Today marks the one year anniversary of my sister Lora's passing. It has not been an easy year. We had a Mass said for her today to commemorate this sad day.
We are still working out the disposal of her "estate" such as it is. The house is the biggest asset and liability she had. With the housing market being "soft" people are more interested in getting a bargain.
More importantly, is how her death has affected us. My brother is angry. Mom is prone to absentmindedness. She feels disconnected, the same as after my dad died. Me, I feel abandoned, first by my dad, and then my sister.
We all know how our parents influence and interfer in our lives. Influence because when we are young, we absorb what they say and do, its how we learn things. Interfer, because when we are grown up and out of the house, parents sometimes cling to the need we had for them when we were small. It didn't matter that I was in my 40s, because I was not married, my dad felt the need to tell me what to do or how I was "supposed" to act. Never mind that I worked in a different industry, and had been on my own since I was 18. My experiences meant little to him. My comments, even when he asked for them, were suspect and lacked credibility because I wasn't a man. Yes, its true. If I offered a comment, it was dismissed. But if one of his friends made the same comment, then suddenly he took note of it. It was hurtful and laughable at times.
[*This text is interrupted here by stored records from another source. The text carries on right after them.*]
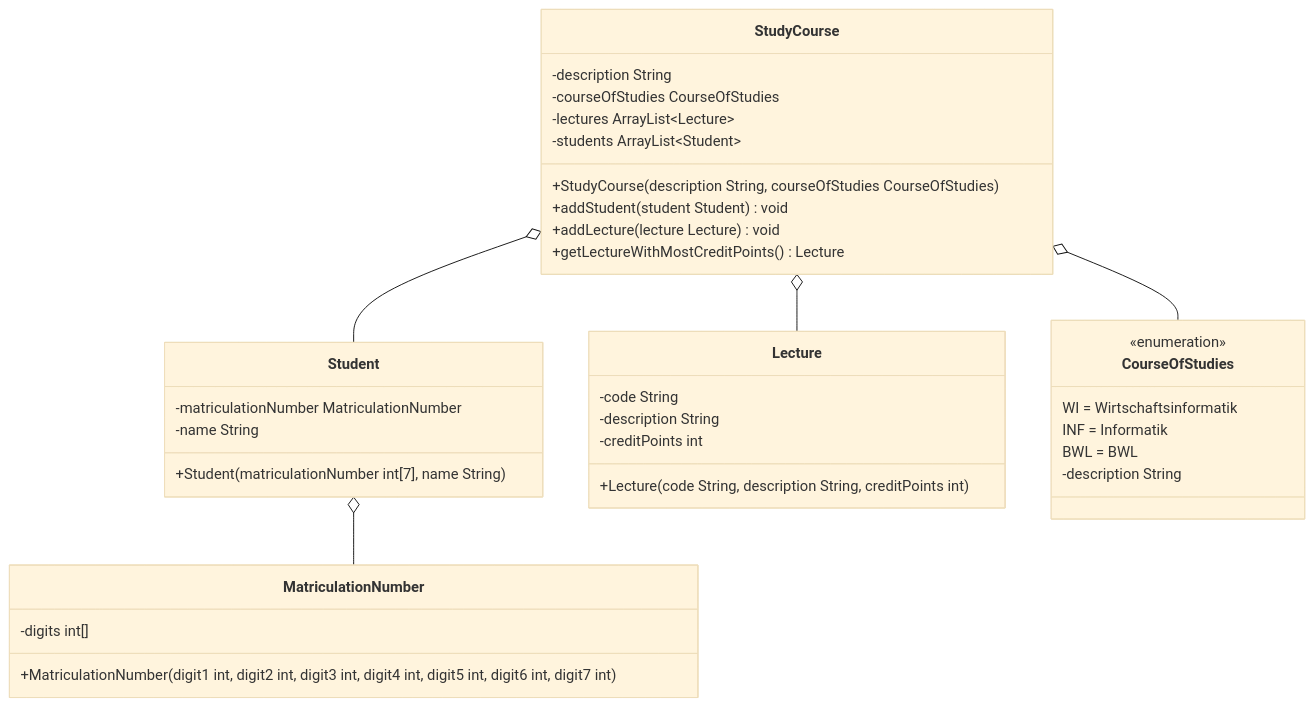
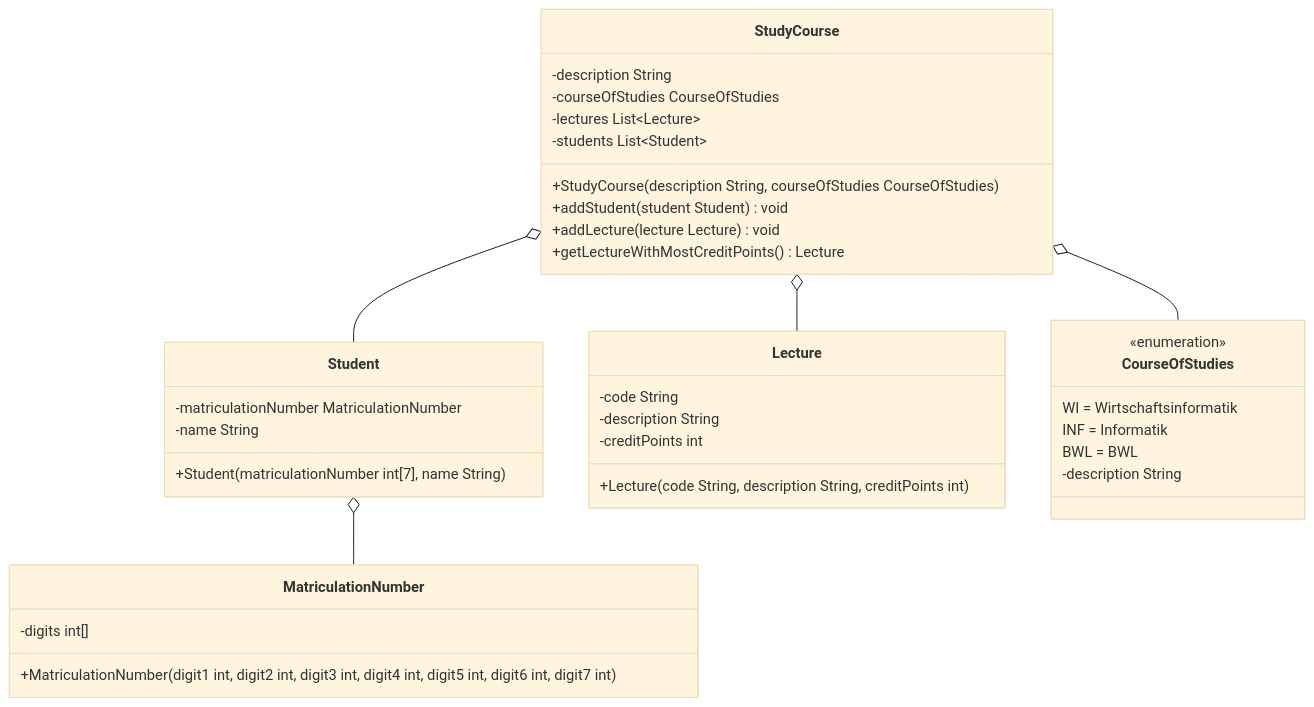
One commit to jappuccini/java-docs changed the diagram in docs/exam-exercises/exam-exercises-java1/student-course.md. Above: the diagram before and after it, drawn with Mermaid (base theme).

````diff
--- a/docs/exam-exercises/exam-exercises-java1/student-course.md
+++ b/docs/exam-exercises/exam-exercises-java1/student-course.md
@@ -11,44 +11,44 @@
 ```mermaid
 classDiagram
     StudyCourse o-- Student
     StudyCourse o-- Lecture
     StudyCourse o-- CourseOfStudies
     Student o-- MatriculationNumber
 
     class MatriculationNumber {
         -digits int[]
         +MatriculationNumber(digit1 int, digit2 int, digit3 int, digit4 int, digit5 int, digit6 int, digit7 int)
     }
 
     class Student {
         -matriculationNumber MatriculationNumber
         -name String
         +Student(matriculationNumber int[7], name String)
     }
 
     class Lecture {
         -code String
         -description String
         -creditPoints int
         +Lecture(code String, description String, creditPoints int)
     }
 
     class StudyCourse {
         -description String
         -courseOfStudies CourseOfStudies
-        -lectures ArrayList~Lecture~
-        -students ArrayList~Student~
+        -lectures List~Lecture~
+        -students List~Student~
         +StudyCourse(description String, courseOfStudies CourseOfStudies)
         +addStudent(student Student) void
         +addLecture(lecture Lecture) void
         +getLectureWithMostCreditPoints() Lecture
     }
 
     class CourseOfStudies {
         <<enumeration>>
         WI = Wirtschaftsinformatik
         INF = Informatik
         BWL = BWL
         -description String
     }
 ```
````
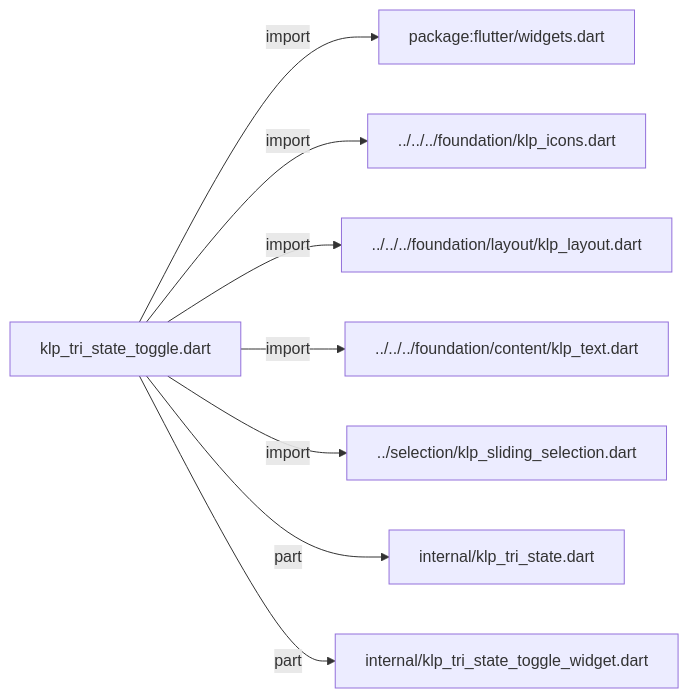
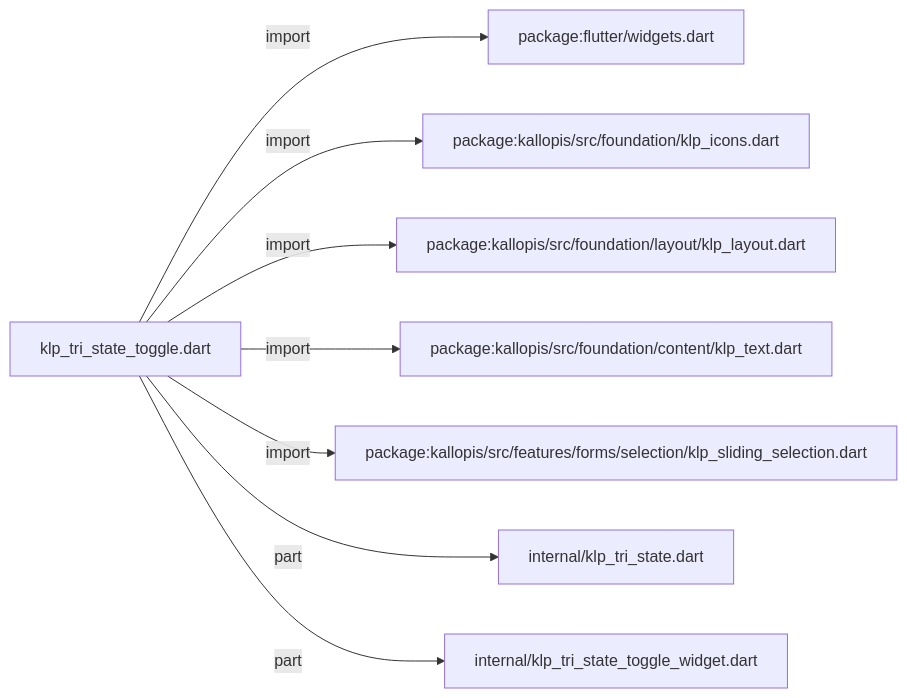
The diagram in docs/architecture/src/features/forms/toggle/klp_tri_state_toggle.md (MiuDog/Kallopis), drawn with Mermaid before and after one commit. The commit also changed other lines of this file and 9688 other files, not shown here.

Commit message:
Prepare isolated Flow F2 peer baseline

````diff
--- a/docs/architecture/src/features/forms/toggle/klp_tri_state_toggle.md
+++ b/docs/architecture/src/features/forms/toggle/klp_tri_state_toggle.md
@@ -11,18 +11,18 @@
 ```mermaid
 flowchart LR
 	n0["klp_tri_state_toggle.dart"]
 	n1["package:flutter/widgets.dart"]
-	n2["../../../foundation/klp_icons.dart"]
-	n3["../../../foundation/layout/klp_layout.dart"]
-	n4["../../../foundation/content/klp_text.dart"]
-	n5["../selection/klp_sliding_selection.dart"]
+	n2["package:kallopis/src/foundation/klp_icons.dart"]
+	n3["package:kallopis/src/foundation/layout/klp_layout.dart"]
+	n4["package:kallopis/src/foundation/content/klp_text.dart"]
+	n5["package:kallopis/src/features/forms/selection/klp_sliding_selection.dart"]
 	n6["internal/klp_tri_state.dart"]
 	n7["internal/klp_tri_state_toggle_widget.dart"]
 	n0 -->|"import"| n1
 	n0 -->|"import"| n2
 	n0 -->|"import"| n3
 	n0 -->|"import"| n4
 	n0 -->|"import"| n5
 	n0 -->|"part"| n6
 	n0 -->|"part"| n7
 ```
````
When my dad died suddenly, all of us lost one of our anchors. Our little boats spun around in the current for awhile. My brother and his family had each other to help move them forward. My sister and my mom were always close and were also closer in distance. She had both her daughters and son to anchor her, to help with decisions, get things done around the house, etc. She has wonderful neighbors who helped distract her by taking her to dinner, and plays. I had just met my husband-to-be, so I had a roller coaster ride, the up of the romance, and the down of the loss really wreaked havoc on my person. But I thank God for him, because I believe that things would have been quite a bit different for me otherwise, and he is the one who became my anchor.
When my sister died, it was even more shocking to our systems. No one could have guessed the outcome, no one had a chance to reconcile themselves to her death. Not like when a parent dies, its always in the back of your mind that they will not always be there, especially as they get elderly, you resign yourself to that fact. My sister was in early middle age, decades before her yet. My mom counted on her to be the one to care for her as she aged, because they were such good friends. There is still a hole that can't be filled by anyone else, especially for mom.
As for me, I feel like most of my childhood memories have left. Lora was there for most of them. Siblings have long memories, and aren't shy about making sure you don't live down some of the funny or embarassing moments in your life. And even during some of those times when we were at odds with each other, we always knew the other was there, one of the anchors of our lives. The touchpoints that helped shape us, and identify us.
The funny thing is, I think she left me even before she passed on. She decided not to come to my wedding. She's not in any of the pictures with the rest of the family. The wedding was a little more than a year before she died. Isn't that heartbreaking?
Rest in Peace, Lora.